◆ WORK TASK
The lines needed are those below that contain the word "html"; copy each one.

===== ENTRIES PROVIDED

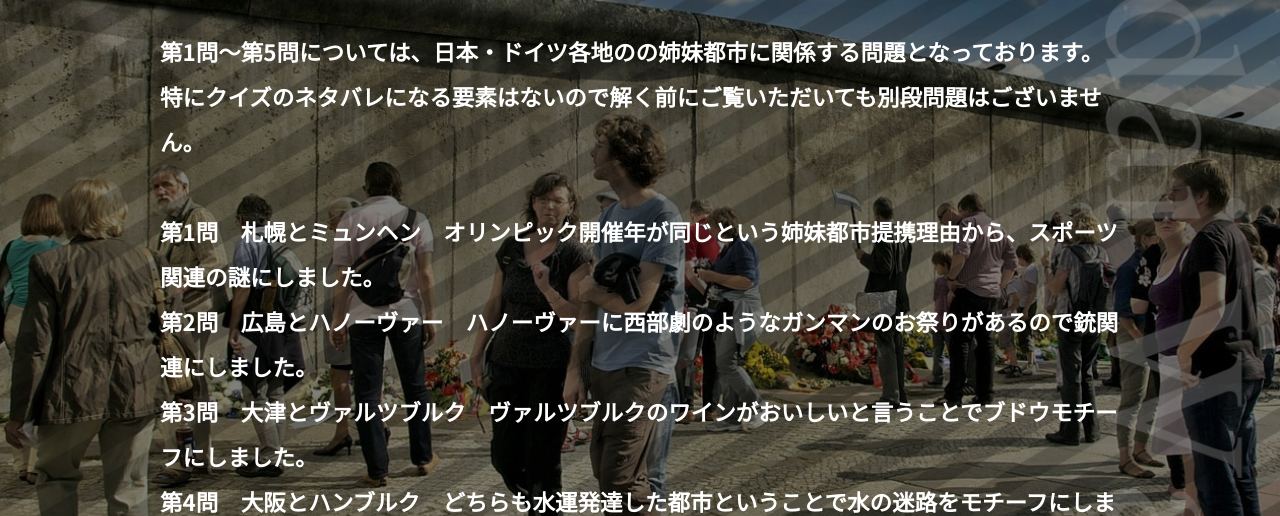
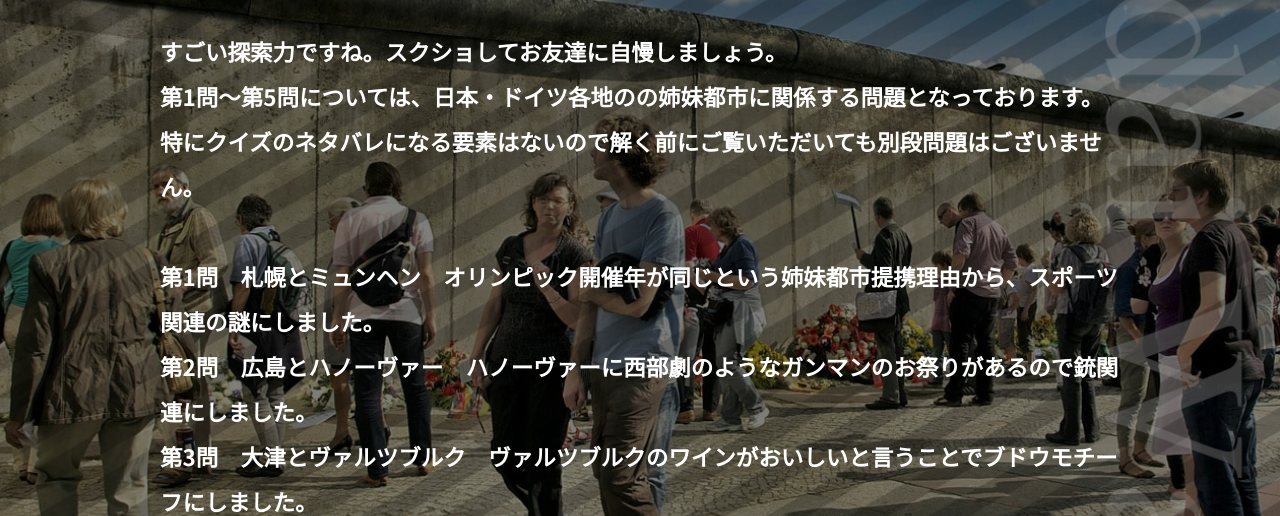
Before and after one commit to imodanshaku252/toudaiwall, a plain HTML site: page eastereggs.html in a window 1280 px wide. Shown: the part 284-800 px from the top of the page. Drawn offline with Linux system fonts and the light colour scheme.

Commit message:
Update eastereggs.html

```diff
--- a/eastereggs.html
+++ b/eastereggs.html
@@ -20,7 +20,7 @@
   <div id="wrap">
       <div class="content">
         <h1>小ネタ</h1>
-        <h2>第1問〜第5問については、日本・ドイツ各地のの姉妹都市に関係する問題となっております。特にクイズのネタバレになる要素はないので解く前にご覧いただいても別段問題はございません。<br><br>第1問　札幌とミュンヘン　オリンピック開催年が同じという姉妹都市提携理由から、スポーツ関連の謎にしました。<br>第2問　広島とハノーヴァー　ハノーヴァーに西部劇のようなガンマンのお祭りがあるので銃関連にしました。<br>第3問　大津とヴァルツブルク　ヴァルツブルクのワインがおいしいと言うことでブドウモチーフにしました。<br>第4問　大阪とハンブルク　どちらも水運発達した都市ということで水の迷路をモチーフにしました。<br>第5問　東京とベルリン　橋の景観がよく似ているということで橋関連の謎にしました。</h2>
+        <h2>すごい探索力ですね。スクショしてお友達に自慢しましょう。<br>第1問〜第5問については、日本・ドイツ各地のの姉妹都市に関係する問題となっております。特にクイズのネタバレになる要素はないので解く前にご覧いただいても別段問題はございません。<br><br>第1問　札幌とミュンヘン　オリンピック開催年が同じという姉妹都市提携理由から、スポーツ関連の謎にしました。<br>第2問　広島とハノーヴァー　ハノーヴァーに西部劇のようなガンマンのお祭りがあるので銃関連にしました。<br>第3問　大津とヴァルツブルク　ヴァルツブルクのワインがおいしいと言うことでブドウモチーフにしました。<br>第4問　大阪とハンブルク　どちらも水運発達した都市ということで水の迷路をモチーフにしました。<br>第5問　東京とベルリン　橋の景観がよく似ているということで橋関連の謎にしました。</h2>
         <p class="btn3"><a href= "index.html">トップページに戻る</a></p>
       </div>
   </div>
```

==========

◆ RESULT
Before and after one commit to imodanshaku252/toudaiwall, a plain HTML site: page eastereggs.html in a window 1280 px wide. Shown: the part 284-800 px from the top of the page. Drawn offline with Linux system fonts and the light colour scheme.
Update eastereggs.html
--- a/eastereggs.html
+++ b/eastereggs.html
         <p class="btn3"><a href= "index.html">トップページに戻る</a></p>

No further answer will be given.